_INSTRUCTIONS TO FOLLOW_
Return every line of the records below verbatim, with no pictures in the copy.

** Opening EXTRACTED DATA block **

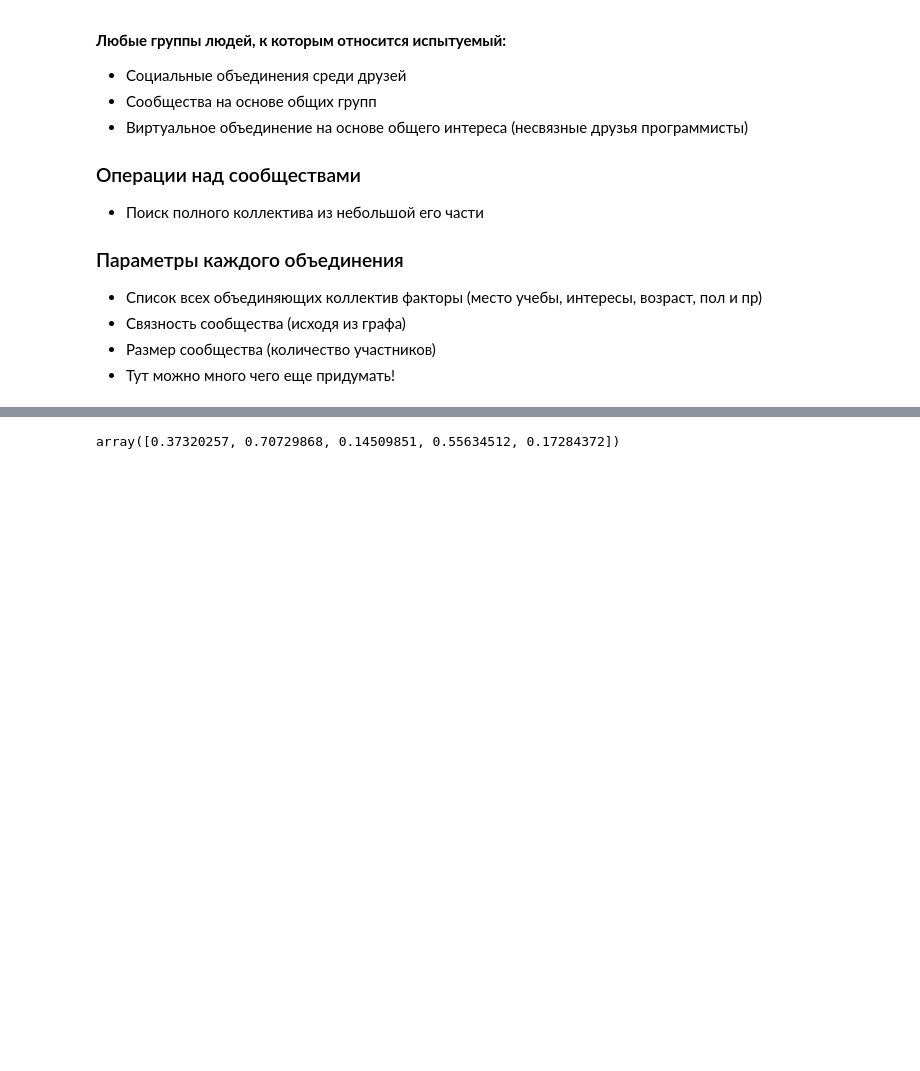
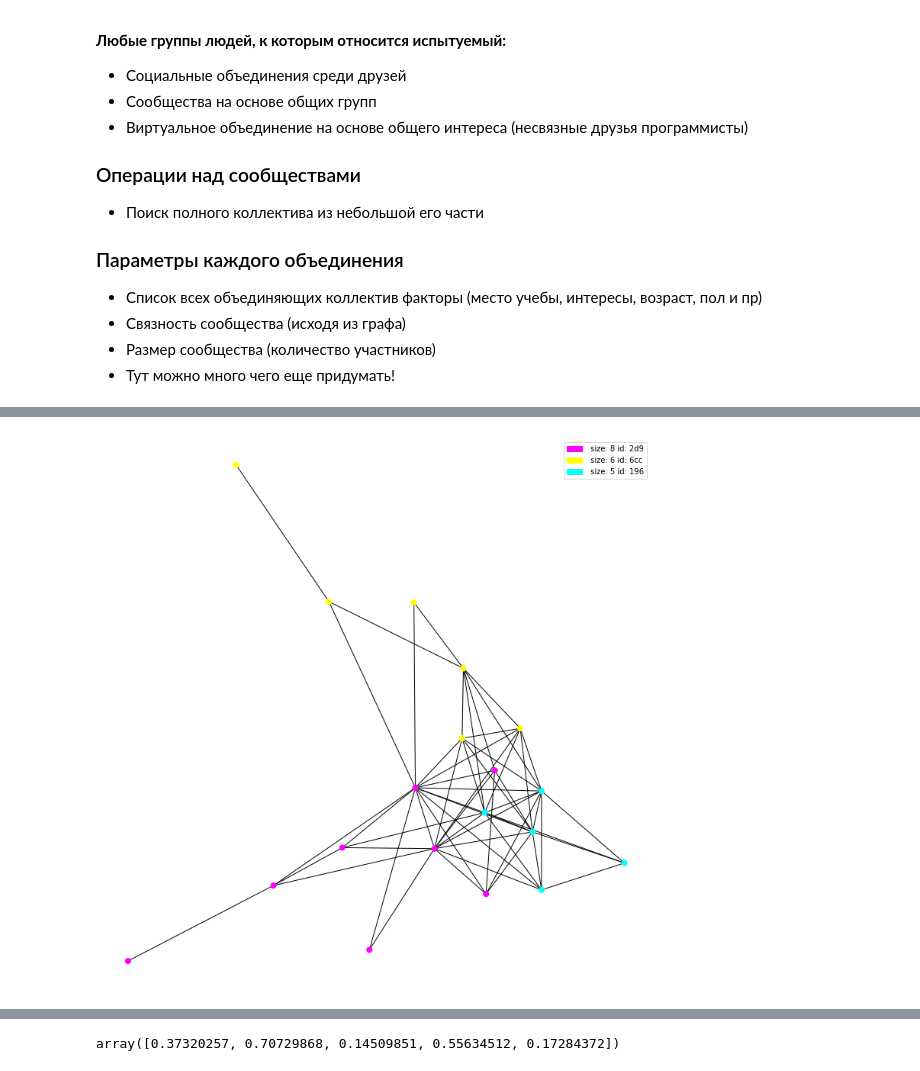
Before and after one commit to fivol/ntrail, a Jupyter notebook: backend/SocialSearch.ipynb, the cells around one changed output, grey strips where cells are left out. Saved outputs shown, nothing was run; the diff lists cells and outputs as text; code cells hidden in the pictures; blank space fills up the shorter version.

```diff
--- a/backend/SocialSearch.ipynb
+++ b/backend/SocialSearch.ipynb
@@ -178,0 +174,7 @@ user.groups.pools()[i].print()
+# %%
+id = '338'
+obj = bapi.get_obj(id)
+# obj.params['groups_smart_sort'][0]
+obj.color_graph(algorithm='louvain')
+# %% [output]
+[figure, added]
```
Also changed, not shown: parts of 12 cells of this notebook, 20 other files.
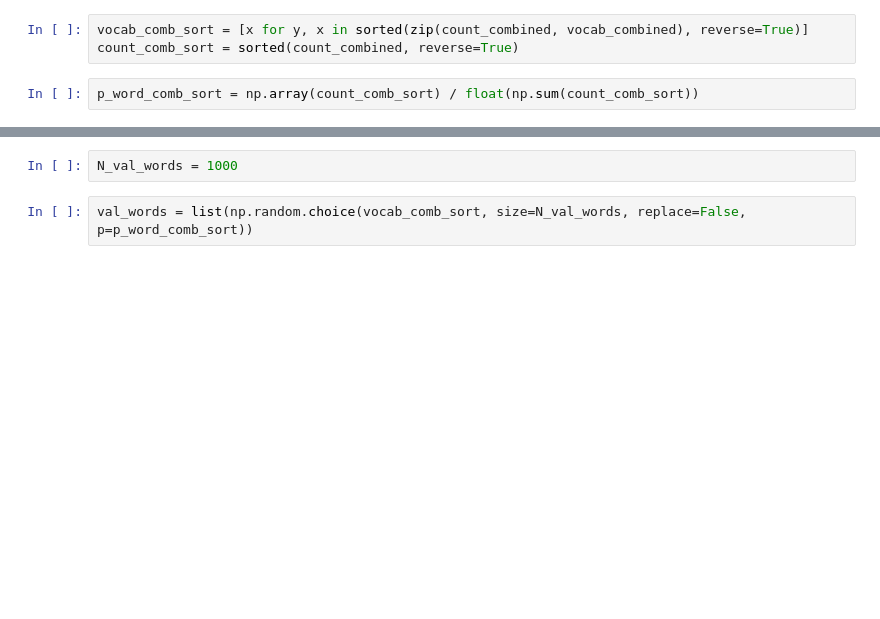
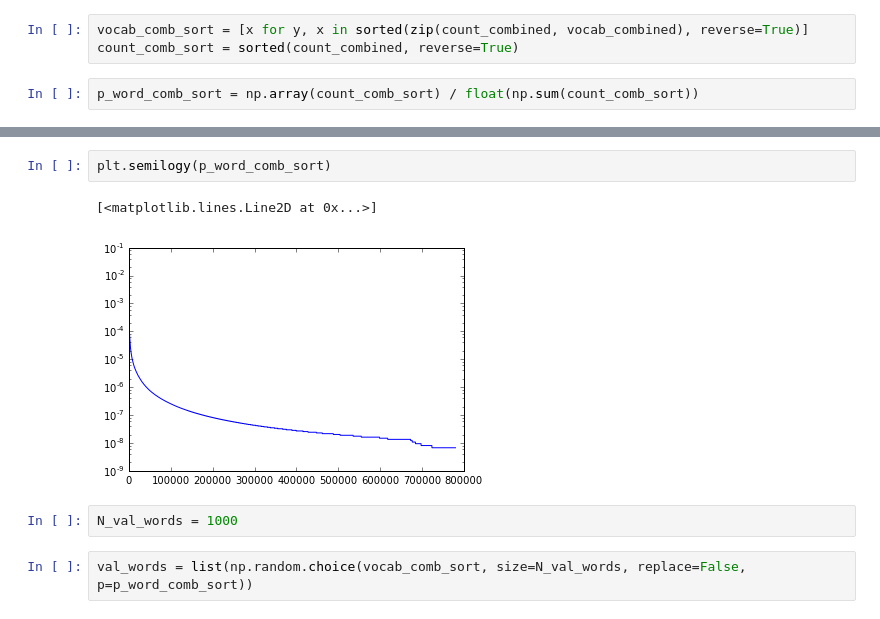
Before and after one commit to NLeSC/ShiCo, a Jupyter notebook: notebooks/probabilistic validation - 3 - BWNT05 filtered.ipynb, the cells around one changed output, grey strips where cells are left out. Saved outputs shown, nothing was run; the diff lists cells and outputs as text; blank space fills up the shorter version.

```diff
--- a/notebooks/probabilistic validation - 3 - BWNT05 filtered.ipynb
+++ b/notebooks/probabilistic validation - 3 - BWNT05 filtered.ipynb
@@ -66,3 +74,8 @@ p_word_comb_sort = np.array(count_comb_sort) / float(np.sum(count_comb_sort))
+# %%
+plt.semilogy(p_word_comb_sort)
+# %% [output]
+[<matplotlib.lines.Line2D at 0x...>]
+[figure, added]
 # %%
 N_val_words = 1000
 # %%
```
Also changed, not shown: parts of 53 cells of this notebook, 7 other files.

** Closing EXTRACTED DATA block **

_ANSWER AREA_
Before and after one commit to fivol/ntrail, a Jupyter notebook: backend/SocialSearch.ipynb, the cells around one changed output, grey strips where cells are left out. Saved outputs shown, nothing was run; the diff lists cells and outputs as text; code cells hidden in the pictures; blank space fills up the shorter version.

```diff
--- a/backend/SocialSearch.ipynb
+++ b/backend/SocialSearch.ipynb
@@ -178,0 +174,7 @@ user.groups.pools()[i].print()
+# %%
+id = '338'
+obj = bapi.get_obj(id)
+# obj.params['groups_smart_sort'][0]
+obj.color_graph(algorithm='louvain')
+# %% [output]
+[figure, added]
```
Also changed, not shown: parts of 12 cells of this notebook, 20 other files.
Before and after one commit to NLeSC/ShiCo, a Jupyter notebook: notebooks/probabilistic validation - 3 - BWNT05 filtered.ipynb, the cells around one changed output, grey strips where cells are left out. Saved outputs shown, nothing was run; the diff lists cells and outputs as text; blank space fills up the shorter version.

```diff
--- a/notebooks/probabilistic validation - 3 - BWNT05 filtered.ipynb
+++ b/notebooks/probabilistic validation - 3 - BWNT05 filtered.ipynb
@@ -66,3 +74,8 @@ p_word_comb_sort = np.array(count_comb_sort) / float(np.sum(count_comb_sort))
+# %%
+plt.semilogy(p_word_comb_sort)
+# %% [output]
+[<matplotlib.lines.Line2D at 0x...>]
+[figure, added]
 # %%
 N_val_words = 1000
 # %%
```
Also changed, not shown: parts of 53 cells of this notebook, 7 other files.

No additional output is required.